Possible error codes (such as 0x8007F0F4) fail to explain what might have gone wrong, but a bit of judicious searching ought to direct sys admins or regular users who hit the snag to this advisory here. This notice explains that users who run across problems installing the patch are probably dealing with a malware-infected machine.

Microsoft's April patch batch included 11 bulletins along with an update to the software giant's Malicious Software Removal Tool. The idea is that this tool will remove malware and clean up systems which can then by safely patched at the second time of asking. ®

Secure remote control for conventional and virtual desktops

More from The Register

next story
NASTY SSL 3.0 vuln to be revealed soon – sources (Update: It's POODLE)
So nasty no one's even whispering until patch is out
Russian hackers exploit 'Sandworm' bug 'to spy on NATO, EU PCs'
Fix imminent from Microsoft for Vista, Server 2008, other stuff
'LulzSec leader Aush0k' found to be naughty boy not worthy of jail
15 months home detention leaves egg on feds' faces as they grab for more power
Forget passwords, let's use SELFIES, says Obama's cyber tsar
Michael Daniel wants to kill passwords dead
FBI boss: We don't want a backdoor, we want the front door to phones
Claims it's what the Founding Fathers would have wanted – catching killers and pedos
Kill off SSL 3.0 NOW: HTTPS savaged by vicious POODLE
Pull it out ASAP, it is SWISS CHEESE
Facebook slurps 'paste sites' for STOLEN passwords, sprinkles on hash and salt
Zuck's ad empire DOESN'T see details in plain text.

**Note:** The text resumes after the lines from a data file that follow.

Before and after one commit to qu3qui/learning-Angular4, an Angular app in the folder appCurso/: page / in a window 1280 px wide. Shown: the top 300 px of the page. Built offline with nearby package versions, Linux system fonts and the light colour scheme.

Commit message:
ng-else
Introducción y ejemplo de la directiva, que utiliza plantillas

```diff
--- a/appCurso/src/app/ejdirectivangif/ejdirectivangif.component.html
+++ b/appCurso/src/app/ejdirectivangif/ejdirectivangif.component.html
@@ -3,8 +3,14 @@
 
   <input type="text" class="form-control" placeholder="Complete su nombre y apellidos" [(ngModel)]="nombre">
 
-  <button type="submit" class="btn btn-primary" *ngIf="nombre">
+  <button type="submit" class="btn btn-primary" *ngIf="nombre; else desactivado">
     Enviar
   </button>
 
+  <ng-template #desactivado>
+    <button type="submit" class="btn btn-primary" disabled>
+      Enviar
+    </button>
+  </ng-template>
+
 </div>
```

Phew!
prev story

Whitepapers

Forging a new future with identity relationship management
Learn about ForgeRock's next generation IRM platform and how it is designed to empower CEOS's and enterprises to engage with consumers.
Why cloud backup?
Combining the latest advancements in disk-based backup with secure, integrated, cloud technologies offer organizations fast and assured recovery of their critical enterprise data.
Win a year’s supply of chocolate
There is no techie angle to this competition so we're not going to pretend there is, but everyone loves chocolate so who cares.
High Performance for All
While HPC is not new, it has traditionally been seen as a specialist area – is it now geared up to meet more mainstream requirements?
Intelligent flash storage arrays
Tegile Intelligent Storage Arrays with IntelliFlash helps IT boost storage utilization and effciency while delivering unmatched storage savings and performance.